New Report Finds Employee-Owned Firms—Despite Their Myriad Of Economic Advantages—Represent Only A Fraction Of Business Exit Strategies
Washington, D.C. – Today, Employee-Owned S Corporations of America (ESCA) released a new report that finds employment at employee-owned firms known as S ESOPs increased at a faster rate than private-sector employment since 2002. Over that same period, just 1 percent of private business exits led to the creation of an S ESOP.
Authored by Alex Brill, the CEO of economic consulting firm Matrix Global Advisors (MGA), the report compares the number of S ESOP conversions to other business exit strategies, including mergers and acquisitions (M&A), private equity (PE) buyouts, and initial public offerings (IPOs). The findings suggest that policies incentivizing owners of privately held companies to pursue an S ESOP as an exit strategy can boost U.S. job stability.
“For certain private business owners, a way to preserve a firm’s continuity, foster employee commitment, and build lasting economic value in a community is to sell the business to its employees through an ESOP,” said Brill, formerly the policy director and chief economist for the House Committee on Ways and Means and currently a scholar at the American Enterprise Institute.
“Given the many benefits of ESOPs to the economy and the current low level of conversions, policies to support wider adoption of employee ownership can boost the prevalence of this exit strategy, benefitting workers,” Brill added.
The report’s findings are particularly relevant, Brill notes, as growing numbers of Baby Boomer business owners retire in the coming years. Key findings include:

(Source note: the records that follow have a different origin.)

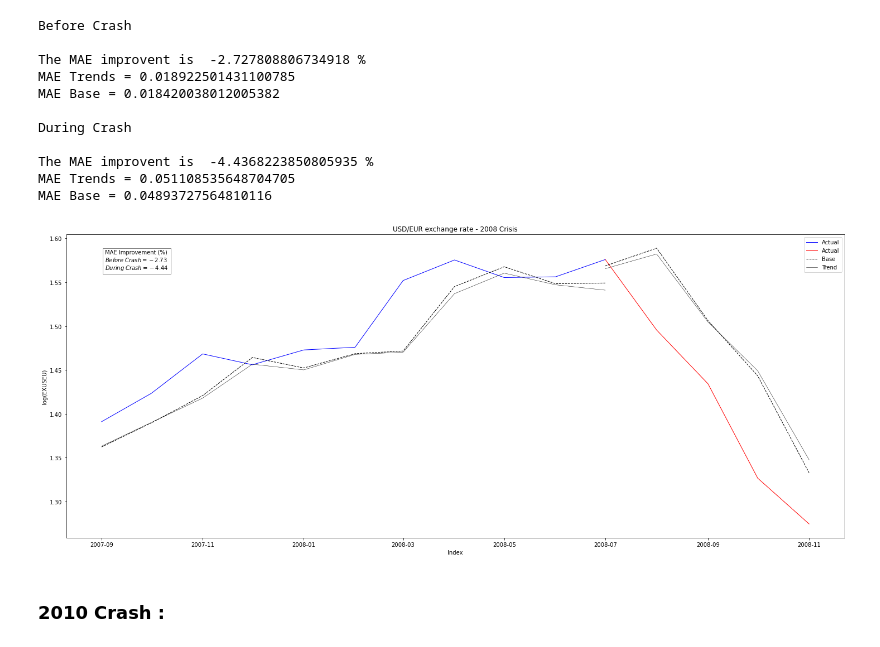
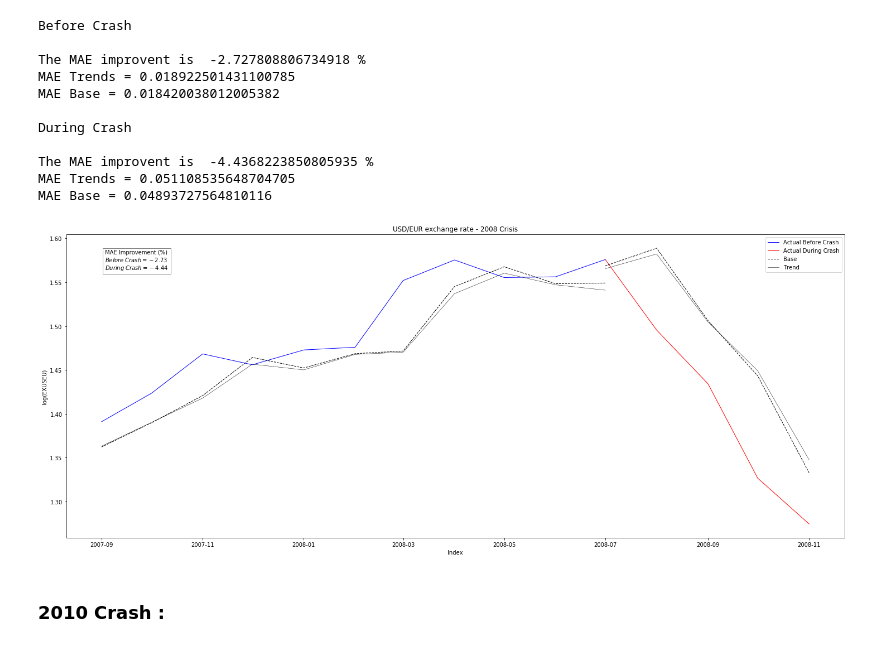
Before and after one commit to epfl-ada/ada-2020-project-milestone-p3-p3_adaimb, a Jupyter notebook: MilestoneP4.ipynb, the cells around one changed output. Drawn from its saved outputs; the diff is of its cells as text; code cells hidden in the pictures.

```diff
--- a/MilestoneP4.ipynb
+++ b/MilestoneP4.ipynb
@@ -902,27 +892,27 @@ MAE Base = 0.04893727564810116
 # %%
 #Plots :
 fig,ax = plt.subplots()
-ax.plot(data_rate['Month']['2007-09-01':'2008-07-01'],data_rate['EXUSEU']['2007-09-01':'2008-07-01'],color='blue',label='Actual',linewidth=1)
+ax.plot(data_rate['Month']['2007-09-01':'2008-07-01'],data_rate['EXUSEU']['2007-09-01':'2008-07-01'],color='blue',label='Actual Before Crash',linewidth=1)
 ax.plot(data_rate['Month']['2007-09-01':'2008-07-01'],pred_bc,linestyle='--',color='black',linewidth=1)
 ax.plot(data_rate['Month']['2007-09-01':'2008-07-01'],pred_trends_bc,color='black',linewidth=0.5)
-ax.plot(data_rate['Month']['2008-07-01':'2008-11-01'],data_rate['EXUSEU']['2008-07-01':'2008-11-01'],color='red',label='Actual',linewidth=1)
+ax.plot(data_rate['Month']['2008-07-01':'2008-11-01'],data_rate['EXUSEU']['2008-07-01':'2008-11-01'],color='red',label='Actual During Crash',linewidth=1)
 ax.plot(data_rate['Month']['2008-07-01':'2008-11-01'],pred,linestyle='--',color='black',label='Base',linewidth=1)
 ax.plot(data_rate['Month']['2008-07-01':'2008-11-01'],pred_trends,color='black',linewidth=0.5,label='Trend')
 plt.legend()
 textstr = '\n'.join((
     r'MAE Improvement (%)',
     r'$Before\;Crash=%.2f$'%(improvement_overall_bc,),
     r'$During\;Crash=%.2f$'%(improvement_overall,)))
 
 ax.text(0.05, 0.95, textstr, transform=ax.transAxes, fontsize=10,
         verticalalignment='top',bbox=dict(facecolor='white', alpha=0.5))
 ax.set_ylabel('log(EXUSEU)')
 ax.set_xlabel('Index')
 ax.set_title('USD/EUR exchange rate - 2008 Crisis')
 fig.set_size_inches(25,10)
 plt.show()
 # %% [output]
-[figure, old version]
+[figure, new version]
 # %% [markdown]
 ### 2010 Crash :
 # %%
```
Also changed, not shown: parts of 21 cells of this notebook.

- Employment among S ESOPs in continual operation since 2002 increased 37 percent, while total nonfarm private employment increased only 8 percent over the same period of time.
- S ESOPs have historically been more resilient in the face of economic downturns, outperforming other private employers in the U.S. during and after the 2008 recession.
- S ESOPs in particular lead to greater firm longevity and higher wages, wage growth, job stability, retirement plan contributions, employment, and sales.
- An average of 100 S ESOP conversions occurred annually, ranging from 86 in 2002 to 149 in 2012.
- In 2015, S ESOP conversions represented just 1 percent of exit transactions. S ESOP conversions are roughly as common as IPOs (1 percent), less common than PE buyouts (4 percent), and well below foreign M&A (15 percent) and domestic M&A (79 percent).
“Brill’s study reaffirms the positive impacts S ESOPs have on their workers and surrounding communities. Today, S ESOPs exist across every major industry, with more than 470,000 employees sharing in the upside of their business’ success. Our goal is to increase employee ownership as a means to create jobs, drive economic growth, and promote retirement savings,” said ESCA Chairman Denny Scott, Chief Financial Officer at Burns & McDonnell.
In the 114th Congress, H.R. 2096 and S. 1212–legislation to encourage the creation of more S ESOPs–garnered strong bipartisan support, with 96 cosponsors in the House and 35 in the Senate. “Congress has an opportunity to increase employee ownership and strengthen local companies and their workers across the country,” said ESCA Policy Committee Chair Mike Wofford, Executive Vice President and General Counsel of Entertainment Partners. “More private, employee-owned companies means more American workers are adequately prepared for retirement and that our communities can fully harness the economic growth and job creation driven by these firms.”
For more information on S ESOPs, click here.